— WHAT YOU SHOULD DO —
From the entries that follow, report every line in which "Home" occurs.

(RECORDS SHOWN begins)

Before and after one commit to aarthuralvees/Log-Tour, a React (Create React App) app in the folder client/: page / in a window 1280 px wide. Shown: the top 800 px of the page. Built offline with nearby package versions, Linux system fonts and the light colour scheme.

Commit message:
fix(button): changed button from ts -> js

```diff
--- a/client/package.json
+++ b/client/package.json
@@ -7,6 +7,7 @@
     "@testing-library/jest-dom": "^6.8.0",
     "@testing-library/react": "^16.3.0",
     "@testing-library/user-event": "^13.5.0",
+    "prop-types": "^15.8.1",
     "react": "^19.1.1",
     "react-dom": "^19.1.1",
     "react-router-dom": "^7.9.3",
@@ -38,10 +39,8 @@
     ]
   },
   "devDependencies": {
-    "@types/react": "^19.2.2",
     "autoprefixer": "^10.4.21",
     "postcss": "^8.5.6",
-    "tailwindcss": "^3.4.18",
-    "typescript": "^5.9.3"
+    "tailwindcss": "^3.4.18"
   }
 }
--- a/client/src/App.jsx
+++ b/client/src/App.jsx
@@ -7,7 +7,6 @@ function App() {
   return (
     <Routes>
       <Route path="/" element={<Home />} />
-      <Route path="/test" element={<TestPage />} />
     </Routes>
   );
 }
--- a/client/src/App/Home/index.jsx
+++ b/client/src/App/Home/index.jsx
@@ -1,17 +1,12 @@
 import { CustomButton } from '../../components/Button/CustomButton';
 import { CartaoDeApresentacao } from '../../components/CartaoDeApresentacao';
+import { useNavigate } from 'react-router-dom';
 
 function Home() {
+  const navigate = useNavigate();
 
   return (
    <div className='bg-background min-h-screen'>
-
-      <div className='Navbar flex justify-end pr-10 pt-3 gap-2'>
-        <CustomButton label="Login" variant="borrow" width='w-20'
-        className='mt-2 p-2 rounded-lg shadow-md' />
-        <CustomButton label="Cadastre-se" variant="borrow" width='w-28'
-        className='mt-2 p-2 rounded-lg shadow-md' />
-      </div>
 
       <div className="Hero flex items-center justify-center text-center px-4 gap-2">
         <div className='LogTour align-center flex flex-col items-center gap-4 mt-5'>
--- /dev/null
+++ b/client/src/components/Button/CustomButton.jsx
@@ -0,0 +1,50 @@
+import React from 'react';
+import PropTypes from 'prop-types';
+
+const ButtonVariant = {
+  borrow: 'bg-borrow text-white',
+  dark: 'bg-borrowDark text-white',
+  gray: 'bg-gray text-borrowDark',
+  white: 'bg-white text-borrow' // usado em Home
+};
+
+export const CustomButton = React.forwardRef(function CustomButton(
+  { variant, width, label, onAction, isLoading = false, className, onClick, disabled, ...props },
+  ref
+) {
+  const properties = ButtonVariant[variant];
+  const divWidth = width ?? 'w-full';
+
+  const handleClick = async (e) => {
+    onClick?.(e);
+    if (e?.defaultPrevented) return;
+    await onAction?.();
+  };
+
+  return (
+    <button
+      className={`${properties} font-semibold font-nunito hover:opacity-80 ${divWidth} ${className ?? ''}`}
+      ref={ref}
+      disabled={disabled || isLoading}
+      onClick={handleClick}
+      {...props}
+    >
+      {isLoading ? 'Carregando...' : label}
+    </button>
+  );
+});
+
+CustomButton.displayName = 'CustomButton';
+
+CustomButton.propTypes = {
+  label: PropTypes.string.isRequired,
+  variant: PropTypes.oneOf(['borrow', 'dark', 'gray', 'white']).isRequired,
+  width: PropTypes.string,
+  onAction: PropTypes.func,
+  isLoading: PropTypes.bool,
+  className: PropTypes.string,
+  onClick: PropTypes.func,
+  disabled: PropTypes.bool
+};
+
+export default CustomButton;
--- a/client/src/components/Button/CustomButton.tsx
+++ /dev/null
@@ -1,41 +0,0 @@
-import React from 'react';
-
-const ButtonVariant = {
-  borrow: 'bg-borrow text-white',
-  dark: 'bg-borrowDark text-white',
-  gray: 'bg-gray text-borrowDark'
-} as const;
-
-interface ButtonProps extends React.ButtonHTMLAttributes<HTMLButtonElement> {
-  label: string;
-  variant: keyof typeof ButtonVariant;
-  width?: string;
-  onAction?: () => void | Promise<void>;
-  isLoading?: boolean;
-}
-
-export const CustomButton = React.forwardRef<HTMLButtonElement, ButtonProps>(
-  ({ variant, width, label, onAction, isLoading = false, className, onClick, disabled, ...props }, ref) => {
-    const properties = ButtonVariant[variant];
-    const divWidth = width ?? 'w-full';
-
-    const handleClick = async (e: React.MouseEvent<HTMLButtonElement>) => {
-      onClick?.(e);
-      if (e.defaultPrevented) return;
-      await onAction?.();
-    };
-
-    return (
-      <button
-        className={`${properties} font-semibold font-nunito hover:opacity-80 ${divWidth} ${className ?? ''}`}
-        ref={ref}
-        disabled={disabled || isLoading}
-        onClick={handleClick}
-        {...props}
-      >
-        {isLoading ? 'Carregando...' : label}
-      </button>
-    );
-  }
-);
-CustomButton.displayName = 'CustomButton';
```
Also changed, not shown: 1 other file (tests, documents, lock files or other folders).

(RECORDS SHOWN ends)

— RESPONSE TO THE TASK —
       <Route path="/" element={<Home />} />
--- a/client/src/App/Home/index.jsx
+++ b/client/src/App/Home/index.jsx
 function Home() {
+  white: 'bg-white text-borrow' // usado em Home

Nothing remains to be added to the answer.